• _Aim of the exercise_: Among the records below, find each line that includes the string "Before" and copy it.

[Saved data entries]
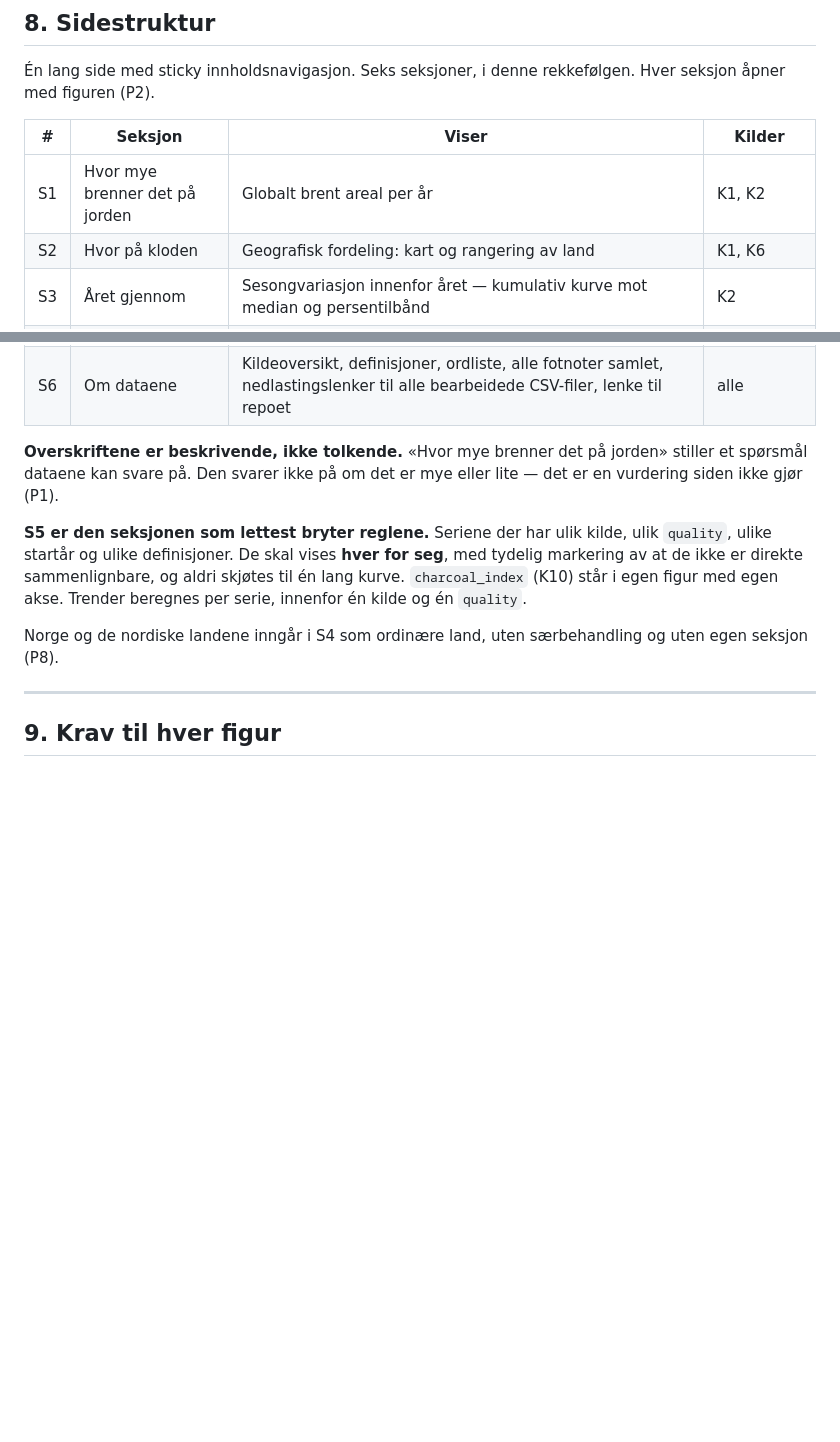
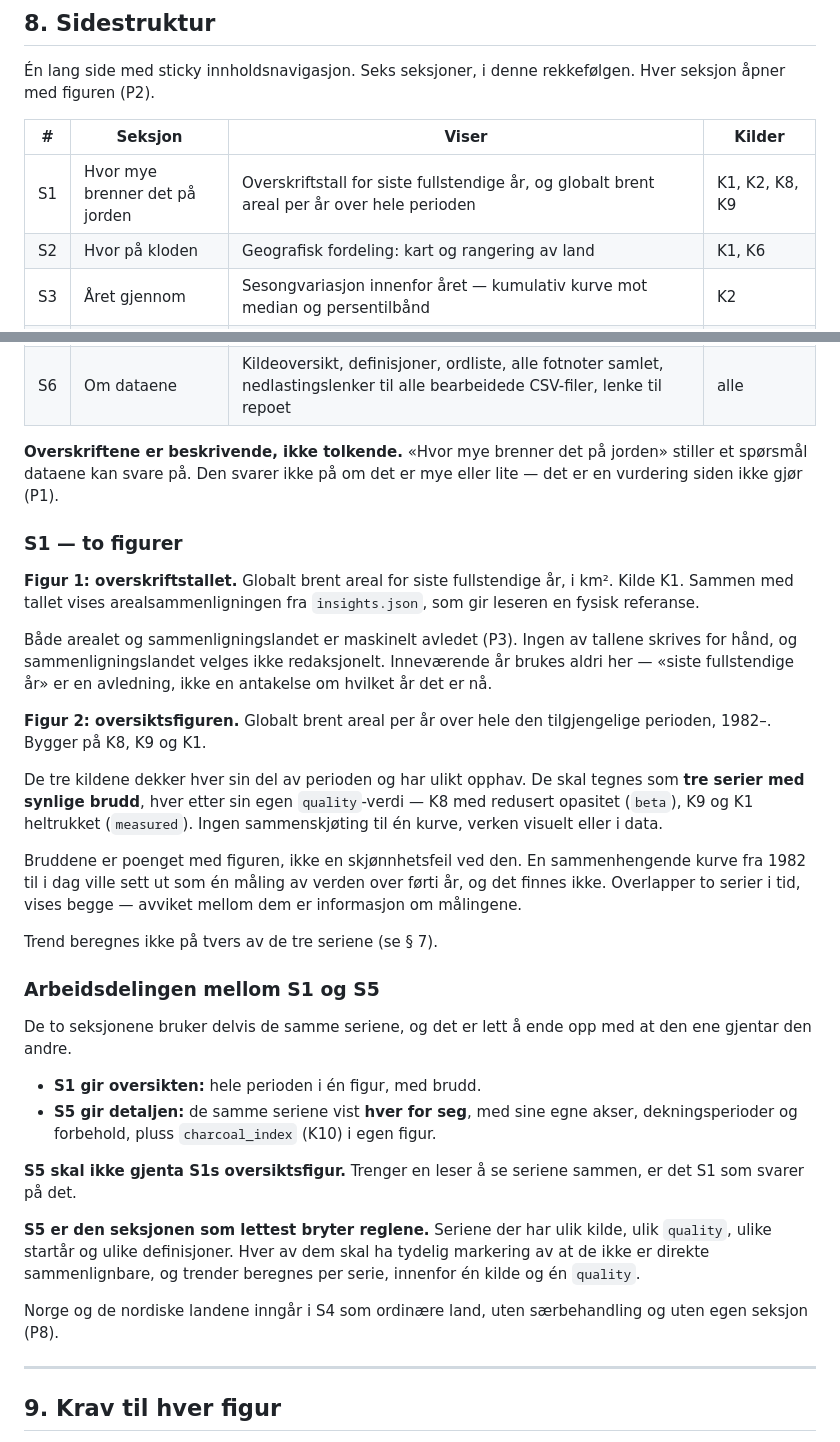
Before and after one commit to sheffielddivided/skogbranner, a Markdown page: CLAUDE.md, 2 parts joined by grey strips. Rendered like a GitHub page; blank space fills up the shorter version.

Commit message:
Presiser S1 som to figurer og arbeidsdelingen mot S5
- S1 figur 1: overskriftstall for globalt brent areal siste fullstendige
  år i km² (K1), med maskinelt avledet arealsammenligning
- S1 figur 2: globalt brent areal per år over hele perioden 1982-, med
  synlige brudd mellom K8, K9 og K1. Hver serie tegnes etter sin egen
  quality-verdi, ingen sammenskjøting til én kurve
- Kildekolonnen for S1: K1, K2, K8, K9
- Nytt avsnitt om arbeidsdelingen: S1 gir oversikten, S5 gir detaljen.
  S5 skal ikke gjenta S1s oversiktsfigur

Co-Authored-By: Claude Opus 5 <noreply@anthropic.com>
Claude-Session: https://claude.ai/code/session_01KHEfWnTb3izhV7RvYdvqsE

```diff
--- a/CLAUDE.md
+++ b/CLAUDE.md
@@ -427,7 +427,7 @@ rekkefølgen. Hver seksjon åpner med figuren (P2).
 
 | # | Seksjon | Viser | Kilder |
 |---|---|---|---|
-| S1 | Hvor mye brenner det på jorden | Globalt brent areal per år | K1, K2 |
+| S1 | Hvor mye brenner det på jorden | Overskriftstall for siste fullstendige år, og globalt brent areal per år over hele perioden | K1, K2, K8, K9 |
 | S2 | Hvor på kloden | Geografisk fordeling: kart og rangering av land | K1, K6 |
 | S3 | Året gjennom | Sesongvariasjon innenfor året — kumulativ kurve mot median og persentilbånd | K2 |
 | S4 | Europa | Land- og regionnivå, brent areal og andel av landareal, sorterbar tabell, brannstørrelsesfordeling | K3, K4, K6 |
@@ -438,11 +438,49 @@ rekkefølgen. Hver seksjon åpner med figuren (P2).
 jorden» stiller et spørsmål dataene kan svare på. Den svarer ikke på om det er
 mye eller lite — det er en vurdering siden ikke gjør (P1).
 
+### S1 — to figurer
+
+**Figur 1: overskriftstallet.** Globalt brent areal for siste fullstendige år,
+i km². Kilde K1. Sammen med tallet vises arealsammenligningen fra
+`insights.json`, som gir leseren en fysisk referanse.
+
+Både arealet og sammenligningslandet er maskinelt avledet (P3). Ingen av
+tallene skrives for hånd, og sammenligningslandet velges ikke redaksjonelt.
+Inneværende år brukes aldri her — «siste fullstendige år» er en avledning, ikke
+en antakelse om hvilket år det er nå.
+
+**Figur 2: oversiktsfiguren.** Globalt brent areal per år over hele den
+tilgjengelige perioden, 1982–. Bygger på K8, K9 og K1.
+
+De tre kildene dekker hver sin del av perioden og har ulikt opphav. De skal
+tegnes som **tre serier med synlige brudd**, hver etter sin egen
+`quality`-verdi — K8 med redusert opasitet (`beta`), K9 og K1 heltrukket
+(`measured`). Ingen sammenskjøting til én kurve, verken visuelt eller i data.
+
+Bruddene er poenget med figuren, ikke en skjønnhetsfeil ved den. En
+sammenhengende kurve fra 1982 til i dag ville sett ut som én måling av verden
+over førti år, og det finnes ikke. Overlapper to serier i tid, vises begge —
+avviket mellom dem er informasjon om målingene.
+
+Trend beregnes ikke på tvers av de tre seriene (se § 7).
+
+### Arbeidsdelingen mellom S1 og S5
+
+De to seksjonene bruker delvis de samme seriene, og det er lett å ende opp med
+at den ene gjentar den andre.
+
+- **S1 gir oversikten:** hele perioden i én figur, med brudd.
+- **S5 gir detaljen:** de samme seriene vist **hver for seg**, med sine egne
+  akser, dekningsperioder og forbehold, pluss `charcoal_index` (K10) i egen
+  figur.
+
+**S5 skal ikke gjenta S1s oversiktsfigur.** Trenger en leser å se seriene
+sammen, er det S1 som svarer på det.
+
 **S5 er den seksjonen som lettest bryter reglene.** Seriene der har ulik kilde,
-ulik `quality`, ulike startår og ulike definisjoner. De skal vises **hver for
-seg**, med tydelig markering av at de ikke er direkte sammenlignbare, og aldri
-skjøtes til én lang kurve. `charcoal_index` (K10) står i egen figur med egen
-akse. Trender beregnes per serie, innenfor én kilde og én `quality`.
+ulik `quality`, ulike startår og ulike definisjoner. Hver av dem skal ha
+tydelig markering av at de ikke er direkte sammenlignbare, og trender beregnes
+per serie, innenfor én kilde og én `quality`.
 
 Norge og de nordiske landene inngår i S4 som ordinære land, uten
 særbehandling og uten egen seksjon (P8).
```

--

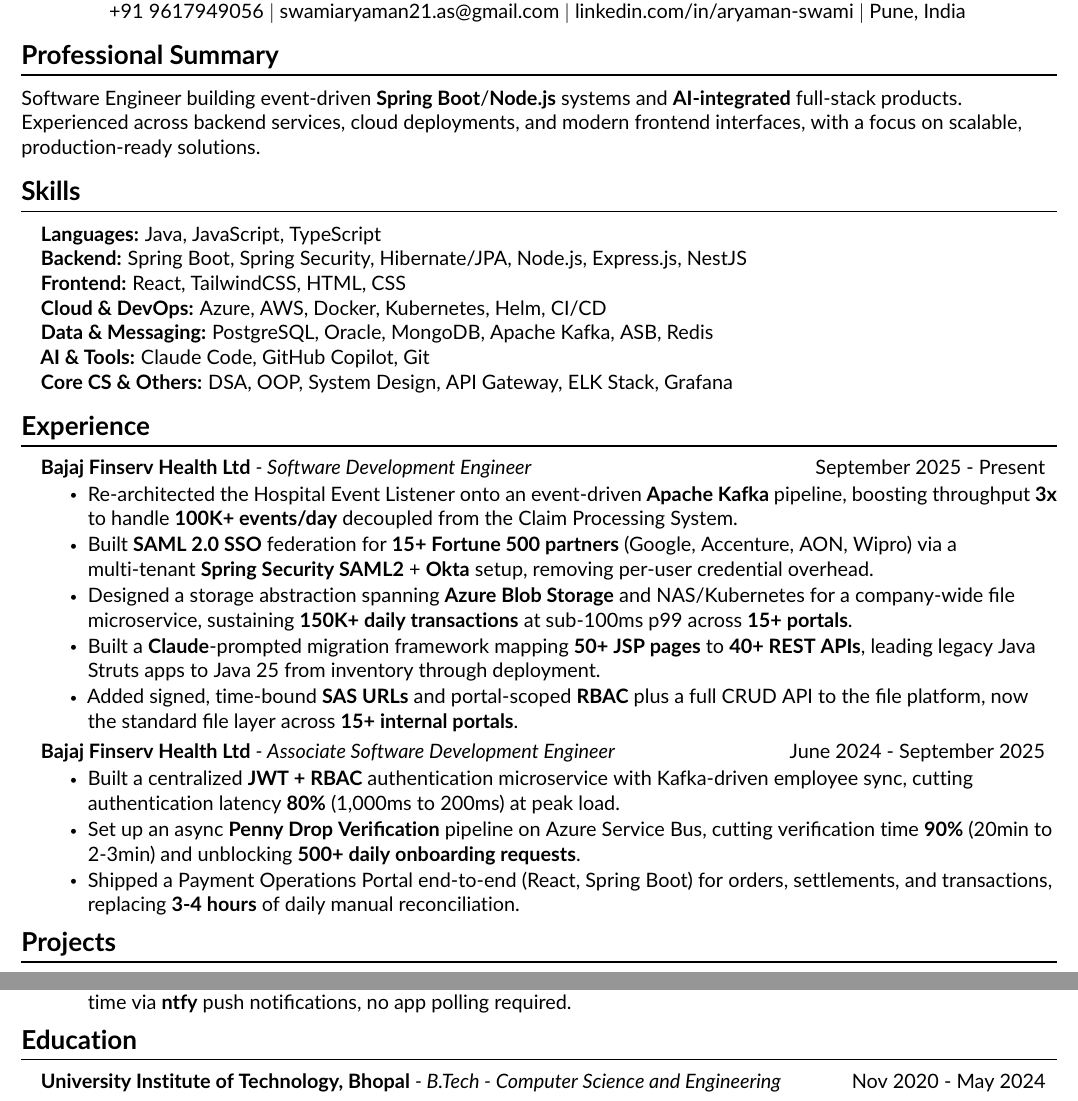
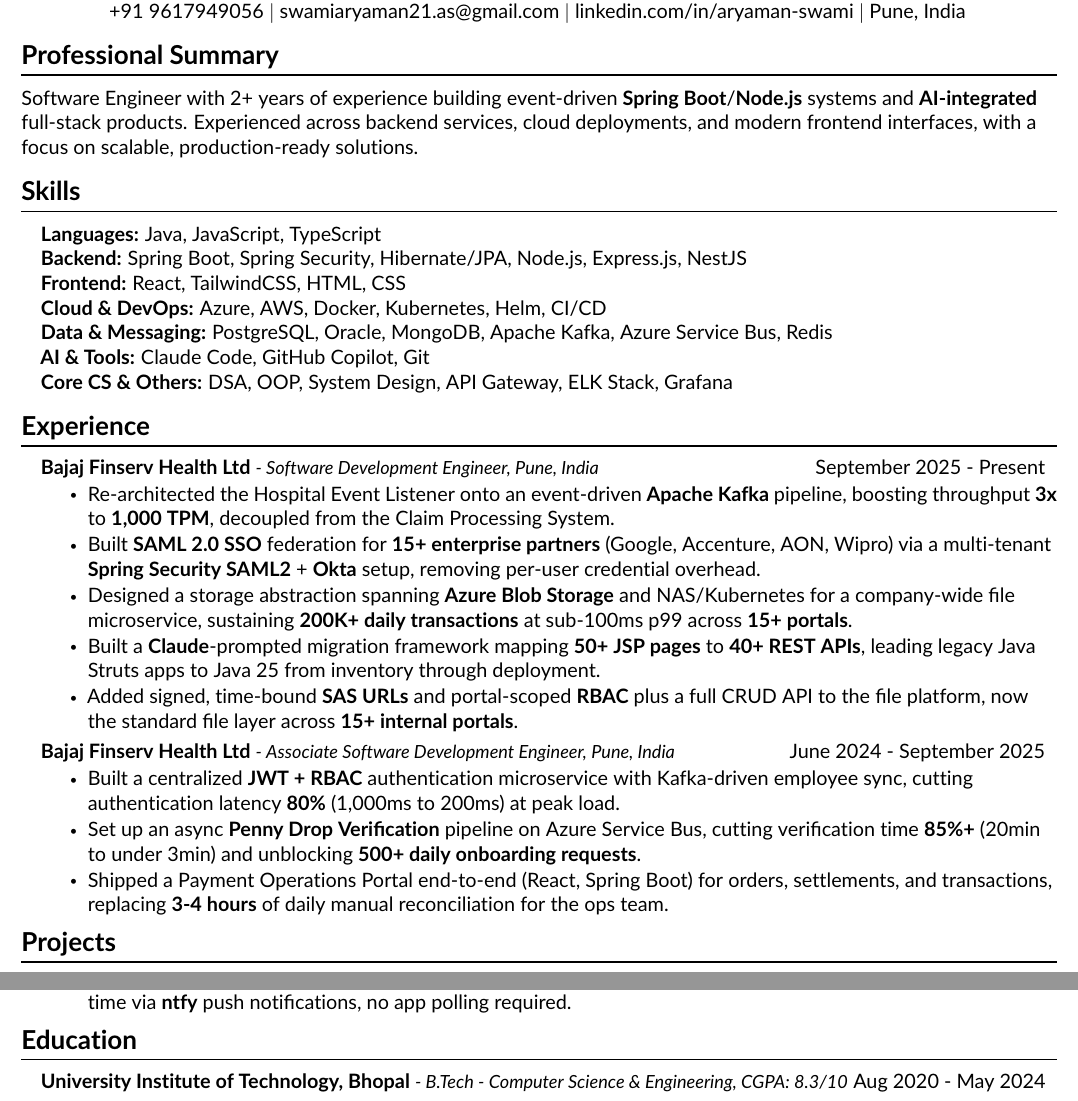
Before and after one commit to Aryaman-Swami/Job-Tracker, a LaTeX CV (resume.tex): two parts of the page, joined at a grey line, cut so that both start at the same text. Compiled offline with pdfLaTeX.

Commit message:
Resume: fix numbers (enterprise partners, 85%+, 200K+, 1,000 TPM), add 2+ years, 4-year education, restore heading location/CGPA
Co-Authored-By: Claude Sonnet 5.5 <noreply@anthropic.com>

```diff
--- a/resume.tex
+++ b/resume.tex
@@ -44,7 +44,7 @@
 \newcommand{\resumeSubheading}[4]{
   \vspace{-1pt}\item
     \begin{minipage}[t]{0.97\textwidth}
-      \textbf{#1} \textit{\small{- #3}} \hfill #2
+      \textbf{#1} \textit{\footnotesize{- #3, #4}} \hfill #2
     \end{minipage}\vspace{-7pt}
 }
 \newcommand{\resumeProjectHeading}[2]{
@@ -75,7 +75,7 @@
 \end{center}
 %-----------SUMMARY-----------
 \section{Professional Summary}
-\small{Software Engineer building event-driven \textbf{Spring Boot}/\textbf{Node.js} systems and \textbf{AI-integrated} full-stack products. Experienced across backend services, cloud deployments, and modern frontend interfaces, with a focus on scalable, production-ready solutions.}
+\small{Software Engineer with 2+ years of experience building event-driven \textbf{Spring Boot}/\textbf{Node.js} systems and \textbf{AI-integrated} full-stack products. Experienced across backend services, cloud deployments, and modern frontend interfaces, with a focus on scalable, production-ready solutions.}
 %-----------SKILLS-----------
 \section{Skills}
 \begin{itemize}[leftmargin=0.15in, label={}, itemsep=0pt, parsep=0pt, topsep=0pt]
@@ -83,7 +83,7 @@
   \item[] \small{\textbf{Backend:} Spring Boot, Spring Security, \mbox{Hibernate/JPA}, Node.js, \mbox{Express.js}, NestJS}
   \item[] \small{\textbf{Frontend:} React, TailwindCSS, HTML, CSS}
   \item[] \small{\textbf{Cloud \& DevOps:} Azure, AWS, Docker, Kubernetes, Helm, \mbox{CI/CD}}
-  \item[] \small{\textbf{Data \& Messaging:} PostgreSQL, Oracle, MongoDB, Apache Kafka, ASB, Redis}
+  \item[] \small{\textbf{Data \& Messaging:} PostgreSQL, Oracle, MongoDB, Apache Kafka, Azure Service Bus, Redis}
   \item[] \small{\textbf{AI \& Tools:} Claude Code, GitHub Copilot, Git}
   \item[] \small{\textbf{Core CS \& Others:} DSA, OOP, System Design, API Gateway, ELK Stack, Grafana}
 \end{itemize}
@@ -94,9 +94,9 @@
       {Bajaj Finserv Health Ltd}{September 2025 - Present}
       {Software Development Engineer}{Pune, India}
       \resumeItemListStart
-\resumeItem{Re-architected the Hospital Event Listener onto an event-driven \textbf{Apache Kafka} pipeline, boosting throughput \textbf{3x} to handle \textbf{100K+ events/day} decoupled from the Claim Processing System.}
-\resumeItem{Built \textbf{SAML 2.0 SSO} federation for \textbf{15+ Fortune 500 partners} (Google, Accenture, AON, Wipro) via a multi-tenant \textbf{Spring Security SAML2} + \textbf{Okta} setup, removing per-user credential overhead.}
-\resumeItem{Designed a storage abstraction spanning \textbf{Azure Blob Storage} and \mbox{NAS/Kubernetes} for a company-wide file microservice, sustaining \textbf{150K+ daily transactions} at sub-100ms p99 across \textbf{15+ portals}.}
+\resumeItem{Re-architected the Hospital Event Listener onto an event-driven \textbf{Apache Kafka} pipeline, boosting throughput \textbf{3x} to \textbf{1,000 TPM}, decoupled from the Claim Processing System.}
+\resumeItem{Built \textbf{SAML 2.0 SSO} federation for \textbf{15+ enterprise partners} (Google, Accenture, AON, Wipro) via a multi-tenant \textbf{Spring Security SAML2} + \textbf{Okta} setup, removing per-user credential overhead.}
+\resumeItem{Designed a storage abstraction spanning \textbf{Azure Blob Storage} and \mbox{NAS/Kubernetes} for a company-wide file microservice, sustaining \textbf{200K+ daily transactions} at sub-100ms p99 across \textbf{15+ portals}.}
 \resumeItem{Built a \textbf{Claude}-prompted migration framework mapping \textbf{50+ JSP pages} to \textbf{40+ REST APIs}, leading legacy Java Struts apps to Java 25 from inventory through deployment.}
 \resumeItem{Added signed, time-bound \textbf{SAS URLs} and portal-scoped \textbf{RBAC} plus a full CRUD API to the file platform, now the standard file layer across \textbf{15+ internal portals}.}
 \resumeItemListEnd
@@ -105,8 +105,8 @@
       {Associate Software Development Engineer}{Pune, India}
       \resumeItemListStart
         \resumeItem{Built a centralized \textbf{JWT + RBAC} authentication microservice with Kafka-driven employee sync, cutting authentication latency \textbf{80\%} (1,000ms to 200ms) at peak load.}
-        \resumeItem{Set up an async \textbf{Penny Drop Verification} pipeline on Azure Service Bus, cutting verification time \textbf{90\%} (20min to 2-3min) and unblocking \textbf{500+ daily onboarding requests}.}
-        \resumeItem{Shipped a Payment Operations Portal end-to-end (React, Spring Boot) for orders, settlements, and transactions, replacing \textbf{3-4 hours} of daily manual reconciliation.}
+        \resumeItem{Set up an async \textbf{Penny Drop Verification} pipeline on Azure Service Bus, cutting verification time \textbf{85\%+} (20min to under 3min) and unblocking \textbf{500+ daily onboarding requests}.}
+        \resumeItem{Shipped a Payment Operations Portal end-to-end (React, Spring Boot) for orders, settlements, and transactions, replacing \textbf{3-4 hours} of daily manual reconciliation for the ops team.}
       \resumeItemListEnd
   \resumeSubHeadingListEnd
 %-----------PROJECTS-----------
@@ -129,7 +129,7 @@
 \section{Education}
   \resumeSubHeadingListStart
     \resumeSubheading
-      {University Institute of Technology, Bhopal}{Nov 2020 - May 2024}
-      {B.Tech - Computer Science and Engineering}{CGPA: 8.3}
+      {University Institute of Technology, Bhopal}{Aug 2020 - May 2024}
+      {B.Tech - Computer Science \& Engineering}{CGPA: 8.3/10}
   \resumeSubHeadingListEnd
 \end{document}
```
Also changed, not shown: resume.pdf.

• _Answer section_:
Before and after one commit to sheffielddivided/skogbranner, a Markdown page: CLAUDE.md, 2 parts joined by grey strips. Rendered like a GitHub page; blank space fills up the shorter version.
Before and after one commit to Aryaman-Swami/Job-Tracker, a LaTeX CV (resume.tex): two parts of the page, joined at a grey line, cut so that both start at the same text. Compiled offline with pdfLaTeX.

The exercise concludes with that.